The World Health Organization (WHO) defines NCDs as ailments that cannot be passed from one person to another. They are generally slow in progression and of long duration. NCDs cause an estimated 70 percent of all deaths globally.
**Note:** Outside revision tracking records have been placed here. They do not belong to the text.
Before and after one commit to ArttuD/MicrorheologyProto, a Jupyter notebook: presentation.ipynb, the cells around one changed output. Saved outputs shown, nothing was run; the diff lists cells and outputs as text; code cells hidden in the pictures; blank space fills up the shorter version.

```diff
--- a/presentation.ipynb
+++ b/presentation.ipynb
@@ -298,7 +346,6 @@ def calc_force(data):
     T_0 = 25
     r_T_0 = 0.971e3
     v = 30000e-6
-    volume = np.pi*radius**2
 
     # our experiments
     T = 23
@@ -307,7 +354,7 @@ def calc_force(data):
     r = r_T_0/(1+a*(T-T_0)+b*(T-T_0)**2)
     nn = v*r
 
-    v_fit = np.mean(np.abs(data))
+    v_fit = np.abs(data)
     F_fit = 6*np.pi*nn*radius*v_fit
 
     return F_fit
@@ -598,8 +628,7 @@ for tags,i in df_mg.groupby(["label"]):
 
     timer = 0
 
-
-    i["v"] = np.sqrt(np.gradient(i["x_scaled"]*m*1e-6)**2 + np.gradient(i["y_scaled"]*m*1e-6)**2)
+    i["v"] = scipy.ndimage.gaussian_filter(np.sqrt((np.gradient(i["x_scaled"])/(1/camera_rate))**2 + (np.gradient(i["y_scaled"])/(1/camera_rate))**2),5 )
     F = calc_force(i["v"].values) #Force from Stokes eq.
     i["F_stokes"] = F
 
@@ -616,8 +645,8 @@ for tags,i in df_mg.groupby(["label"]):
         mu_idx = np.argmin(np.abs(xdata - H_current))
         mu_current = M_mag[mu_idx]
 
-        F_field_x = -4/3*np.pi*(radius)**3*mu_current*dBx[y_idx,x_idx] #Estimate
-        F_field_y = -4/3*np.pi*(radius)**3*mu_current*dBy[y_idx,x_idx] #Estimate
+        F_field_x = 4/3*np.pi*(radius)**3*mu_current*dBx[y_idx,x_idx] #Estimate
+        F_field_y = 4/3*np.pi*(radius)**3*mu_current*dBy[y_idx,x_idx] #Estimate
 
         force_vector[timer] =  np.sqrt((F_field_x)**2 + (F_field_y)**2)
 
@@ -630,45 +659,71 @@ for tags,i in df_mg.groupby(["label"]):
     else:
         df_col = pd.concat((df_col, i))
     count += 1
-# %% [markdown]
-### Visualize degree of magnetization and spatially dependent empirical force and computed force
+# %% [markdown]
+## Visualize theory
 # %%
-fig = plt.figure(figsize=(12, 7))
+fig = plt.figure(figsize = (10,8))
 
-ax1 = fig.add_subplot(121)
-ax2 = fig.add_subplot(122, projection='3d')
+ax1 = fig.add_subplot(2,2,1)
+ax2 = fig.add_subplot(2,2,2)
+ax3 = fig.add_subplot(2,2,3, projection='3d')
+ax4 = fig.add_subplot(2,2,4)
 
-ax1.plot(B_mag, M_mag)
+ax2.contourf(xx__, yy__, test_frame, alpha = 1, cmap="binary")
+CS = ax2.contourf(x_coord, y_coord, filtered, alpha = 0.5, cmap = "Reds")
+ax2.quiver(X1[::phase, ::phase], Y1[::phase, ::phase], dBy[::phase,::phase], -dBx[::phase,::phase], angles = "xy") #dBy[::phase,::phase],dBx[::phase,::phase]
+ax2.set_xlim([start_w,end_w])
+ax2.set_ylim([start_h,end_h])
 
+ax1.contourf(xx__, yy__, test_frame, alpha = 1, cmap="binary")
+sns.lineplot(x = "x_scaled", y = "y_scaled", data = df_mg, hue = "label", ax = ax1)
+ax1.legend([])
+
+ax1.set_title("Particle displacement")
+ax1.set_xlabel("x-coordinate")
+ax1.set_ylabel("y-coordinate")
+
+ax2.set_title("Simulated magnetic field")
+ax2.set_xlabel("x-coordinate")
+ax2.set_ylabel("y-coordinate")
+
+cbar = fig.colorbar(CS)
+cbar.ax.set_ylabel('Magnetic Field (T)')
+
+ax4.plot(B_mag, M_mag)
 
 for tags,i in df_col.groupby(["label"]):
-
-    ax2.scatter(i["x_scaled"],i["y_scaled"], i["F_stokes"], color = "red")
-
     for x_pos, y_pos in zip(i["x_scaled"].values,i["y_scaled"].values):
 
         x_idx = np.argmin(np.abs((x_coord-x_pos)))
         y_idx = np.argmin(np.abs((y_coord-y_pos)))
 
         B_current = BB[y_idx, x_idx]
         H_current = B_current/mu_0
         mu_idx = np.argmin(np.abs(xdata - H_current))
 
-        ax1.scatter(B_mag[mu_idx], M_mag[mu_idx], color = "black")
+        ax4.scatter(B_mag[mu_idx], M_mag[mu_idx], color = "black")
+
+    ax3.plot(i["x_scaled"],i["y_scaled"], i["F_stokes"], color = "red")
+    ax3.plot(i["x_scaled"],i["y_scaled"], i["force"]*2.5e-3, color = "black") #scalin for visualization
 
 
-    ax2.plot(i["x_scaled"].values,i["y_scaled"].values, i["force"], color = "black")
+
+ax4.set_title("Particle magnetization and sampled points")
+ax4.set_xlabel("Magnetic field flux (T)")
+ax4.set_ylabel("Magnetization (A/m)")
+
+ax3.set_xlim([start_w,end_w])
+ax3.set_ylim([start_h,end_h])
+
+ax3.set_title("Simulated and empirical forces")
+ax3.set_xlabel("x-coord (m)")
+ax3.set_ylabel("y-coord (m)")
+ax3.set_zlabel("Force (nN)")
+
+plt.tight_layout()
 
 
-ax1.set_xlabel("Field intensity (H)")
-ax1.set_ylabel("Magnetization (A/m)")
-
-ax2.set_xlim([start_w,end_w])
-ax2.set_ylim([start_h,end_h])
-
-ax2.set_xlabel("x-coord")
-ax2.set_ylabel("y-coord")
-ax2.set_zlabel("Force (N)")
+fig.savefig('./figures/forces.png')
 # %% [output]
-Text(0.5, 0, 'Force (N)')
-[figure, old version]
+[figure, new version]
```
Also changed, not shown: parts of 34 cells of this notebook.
A 2010 report suggests that NCDs are overtaking infectious diseases in terms of global mortality rates, and deaths from NCDs are forecast to exceed mortality from infectious, maternal, and child diseases even in Sub-Saharan Africa by 2030.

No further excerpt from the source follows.